This evolution of the word’s meaning—with a new, figurative use growing out of its original, literal sense—is what linguists call metaphorical extension. This is extremely common, especially in terms that emerge for new technologies (the aforementioned spam and virus are also examples). Origin and etymology AI isn’t magic, nor is it “thinking.” The language models used by chatbots work by picking the words that are most similar to the texts they were trained on—and that’s not always the same as what’s true or factual. Hence, the tendency to “hallucinate.” Currently, AI engineers and researchers can’t simply “look under the hood” to determine why a particular instance of “hallucination” occurred—the output is a result of the string of complex operations that proceed from its “training.” But our understanding of these workings is likely to change dramatically in the next few years.

Based on current understanding, though, many AI researchers and ethicists object to the use of hallucinate in the context of AI’s erroneous output, for a few different reasons. Saying that AI hallucinates—as opposed to “produces output errors,” for example—can have the effect of anthropomorphizing it (ascribing human traits to it). According to some AI researchers, this can overstate AI’s capabilities while understating its limitations.

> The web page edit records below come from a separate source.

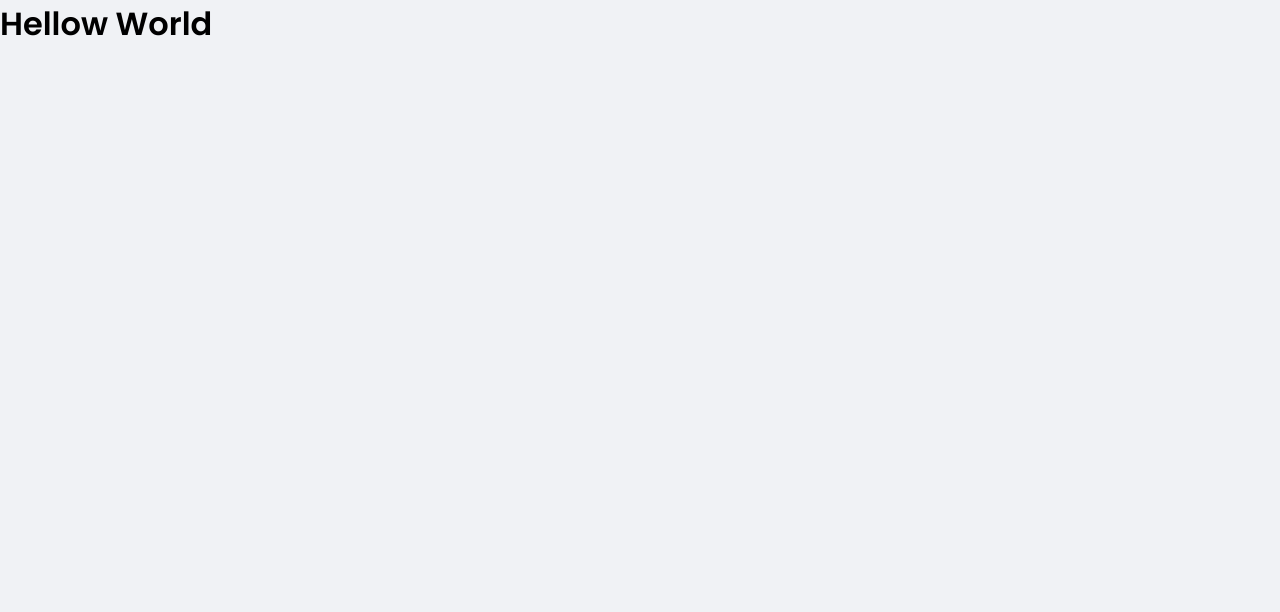
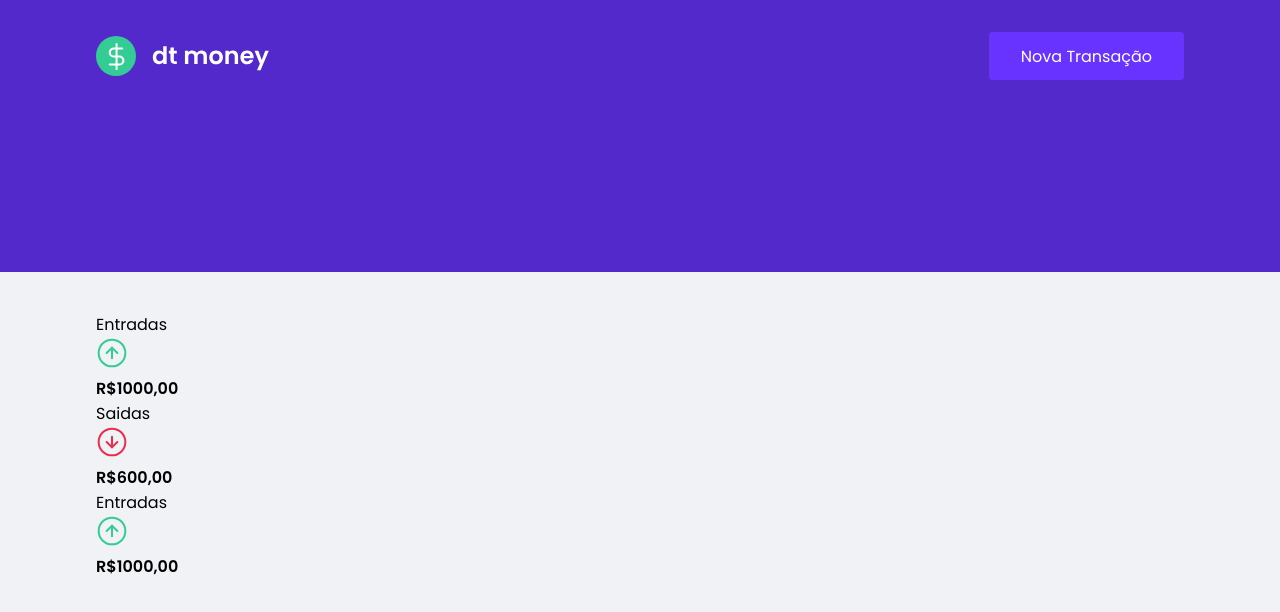
Before and after one commit to adriangvaldes/dtmoney, a React (Create React App) app: page / in a window 1280 px wide. Shown: the top 612 px of the page. Built offline with nearby package versions, Linux system fonts and the light colour scheme.

Commit message:
Header, Dashboard, Summary components

```diff
--- a/src/App.tsx
+++ b/src/App.tsx
@@ -1,10 +1,13 @@
+import { Dashboard } from "./components/Dashboard";
+import { Header } from "./components/Header";
 import { GlobalStyle } from "./styles/global";
 
 export function App() {
   return (
-    <div className="App">
-     <h1>Hellow World</h1>
-     <GlobalStyle />
-    </div>
+    <>
+      <Header />
+      <Dashboard />
+      <GlobalStyle />
+    </>
   );
 }
--- /dev/null
+++ b/src/components/Dashboard/index.tsx
@@ -0,0 +1,11 @@
+import { Summary } from "../Summary";
+import { Container } from "./styles";
+
+
+export function Dashboard() {
+  return (
+    <Container>
+      <Summary />
+    </Container>
+  )
+}
--- /dev/null
+++ b/src/components/Dashboard/styles.ts
@@ -0,0 +1,7 @@
+import styled from "styled-components";
+
+export const Container = styled.main `
+  max-width: 1120px;
+  margin: 0 auto;
+  padding: 2.5rem 1rem;
+`;
--- /dev/null
+++ b/src/components/Header/index.tsx
@@ -0,0 +1,15 @@
+import logoImg from '../../assets/logo.svg'
+import { Container, Content } from './styles'
+
+export function Header () {
+  return (
+    <Container>
+      <Content>
+        <img src={logoImg} alt="dt money"/>
+        <button type="button">
+          Nova Transação
+        </button>
+      </Content>
+    </Container>
+  )
+}
--- /dev/null
+++ b/src/components/Header/styles.ts
@@ -0,0 +1,32 @@
+import styled from 'styled-components';
+
+export const Container = styled.header `
+  background: var(--blue);
+`;
+
+export const Content = styled.div `
+  max-width: 1120px;
+  margin: 0 auto;
+
+  padding: 2rem 1rem 12rem;
+  display: flex;
+  align-items: center;
+  justify-content: space-between;
+
+  button {
+    font-size: 1rem;
+    color: #fff;
+    background: var(--blue-light);
+    border: 0;
+    padding: 0 2rem;
+    border-radius: 0.25rem;
+    height: 3rem;
+
+    transition: filter 0.2s;
+
+    &:hover {
+      filter: brightness(0.9);
+    }
+
+  }
+`;
--- /dev/null
+++ b/src/components/Summary/index.tsx
@@ -0,0 +1,32 @@
+import incomeImg from '../../assets/income.svg';
+import outcomeImg from '../../assets/outcome.svg';
+
+import { Container } from "./styles";
+
+export function Summary () {
+  return (
+    <Container>
+      <div>
+        <header>
+          <p>Entradas</p>
+          <img src={incomeImg} alt="Entradas"/>
+        </header>
+        <strong>R$1000,00</strong>
+      </div>
+      <div>
+        <header>
+          <p>Saidas</p>
+          <img src={outcomeImg} alt="Saidas"/>
+        </header>
+        <strong>R$600,00</strong>
+      </div>
+      <div>
+        <header>
+          <p>Entradas</p>
+          <img src={incomeImg} alt="Entradas"/>
+        </header>
+        <strong>R$1000,00</strong>
+      </div>
+    </Container>
+  )
+}
--- /dev/null
+++ b/src/components/Summary/styles.ts
@@ -0,0 +1,5 @@
+import styled from "styled-components";
+
+export const Container = styled.div `
+
+`;
```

Relatedly, some point out that using the word hallucinate can serve to help AI companies skirt responsibility for such errors—ignoring the fact that humans engineered the process. Some also caution that using hallucinate in this way could perpetuate mental health stigmas associated with the word. Still, simple and straightforward alternative terms can face difficulty entering the discourse once a word—especially one as evocative as hallucinate—has taken hold. AI itself has already begun to impact our work as a dictionary, providing both challenges and opportunities. The proliferation of AI-generated text adds new considerations to the lexicography process, including the need to determine whether online examples of a word’s use derive from machine-written sources. But it’s also very useful to observe how generative machine learning uses words, because such uses are a reflection of statistically likely (and human-written) use cases. All of these data points underscore a story—of 2023 as the year we all began to witness, wonder at, and worry about how many aspects of life are impacted by AI.

The sudden arrival of OpenAI’s ChatGPT late last year stunned not only its tech rivals but just about everyone who tried it. Chatbot capabilities have forced educators to grapple with what it means to teach and learn in a world where essays can write themselves—often with perfect grammar but sometimes, as we all quickly learned, far-from-perfect facts. Now, AI-generated writing and its errors—often called hallucinations—have begun to reach beyond the margins of student writing, leaking into news feeds, search engine results, and even court cases. As chatbots turned public attention toward AI like never before, we became more acutely aware of the race to harness AI’s unprecedented potential in countless areas, raising both hopes and alarms.

The monthslong strike by Hollywood screenwriters was motivated in part by concerns over AI-generated writing. Authors and artists have filed multiple copyright-focused lawsuits against AI companies. Calls to regulate AI—by independent watchdogs, the Biden administration, and others—have cited concerns including potential job loss, the human biases that can get baked into AI, and the doubts that AI-generated materials can create, particularly in the context of topics already targeted by disinformation campaigns. Up-to-the-minute corpus data from thousands of publications reveals an 85% year-over-year increase in the use of hallucinate in digital media in 2023, reflecting a sustained interest in AI’s new prominence.